» WORK TO BE COMPLETED:
Where does the word "title" show up in the data? Please find each such line and copy it.

» DATA UNDER STUDY:
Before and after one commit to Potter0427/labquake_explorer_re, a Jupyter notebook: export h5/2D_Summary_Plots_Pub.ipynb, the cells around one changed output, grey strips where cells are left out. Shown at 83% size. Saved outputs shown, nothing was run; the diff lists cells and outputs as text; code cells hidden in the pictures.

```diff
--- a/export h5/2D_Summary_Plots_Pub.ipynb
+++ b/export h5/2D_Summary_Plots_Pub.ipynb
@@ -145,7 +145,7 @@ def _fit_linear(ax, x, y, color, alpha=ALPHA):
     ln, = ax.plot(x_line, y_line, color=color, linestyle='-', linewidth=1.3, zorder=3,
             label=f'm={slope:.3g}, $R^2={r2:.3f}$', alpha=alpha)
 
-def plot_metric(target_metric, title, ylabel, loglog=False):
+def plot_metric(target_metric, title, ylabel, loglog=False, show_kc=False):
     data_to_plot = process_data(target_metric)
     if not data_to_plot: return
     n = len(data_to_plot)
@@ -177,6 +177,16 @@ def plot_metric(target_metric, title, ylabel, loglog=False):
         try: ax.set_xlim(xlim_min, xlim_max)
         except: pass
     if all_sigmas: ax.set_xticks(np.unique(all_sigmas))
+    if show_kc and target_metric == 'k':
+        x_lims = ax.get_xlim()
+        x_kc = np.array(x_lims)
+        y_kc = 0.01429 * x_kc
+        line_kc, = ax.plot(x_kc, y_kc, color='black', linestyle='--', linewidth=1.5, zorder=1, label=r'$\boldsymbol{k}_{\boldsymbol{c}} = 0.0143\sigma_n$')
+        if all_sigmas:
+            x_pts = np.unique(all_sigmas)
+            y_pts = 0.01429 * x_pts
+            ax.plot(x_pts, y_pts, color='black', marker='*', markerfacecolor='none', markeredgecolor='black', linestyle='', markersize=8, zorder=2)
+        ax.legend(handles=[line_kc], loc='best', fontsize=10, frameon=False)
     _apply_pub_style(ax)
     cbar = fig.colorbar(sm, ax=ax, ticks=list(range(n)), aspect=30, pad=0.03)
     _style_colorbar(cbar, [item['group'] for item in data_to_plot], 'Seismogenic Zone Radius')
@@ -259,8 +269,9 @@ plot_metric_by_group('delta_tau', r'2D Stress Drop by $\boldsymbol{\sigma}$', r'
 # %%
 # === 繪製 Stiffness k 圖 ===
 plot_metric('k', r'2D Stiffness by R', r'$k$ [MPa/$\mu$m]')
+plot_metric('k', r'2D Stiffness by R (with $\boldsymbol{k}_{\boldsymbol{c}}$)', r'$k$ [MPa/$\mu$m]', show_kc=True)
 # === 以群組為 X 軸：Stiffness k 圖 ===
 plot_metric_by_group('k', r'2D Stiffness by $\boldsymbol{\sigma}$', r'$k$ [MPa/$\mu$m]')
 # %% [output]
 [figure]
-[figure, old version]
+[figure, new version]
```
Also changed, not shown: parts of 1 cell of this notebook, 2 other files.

» ANSWER SPACE:
-def plot_metric(target_metric, title, ylabel, loglog=False):
+def plot_metric(target_metric, title, ylabel, loglog=False, show_kc=False):
@@ -177,6 +177,16 @@ def plot_metric(target_metric, title, ylabel, loglog=False):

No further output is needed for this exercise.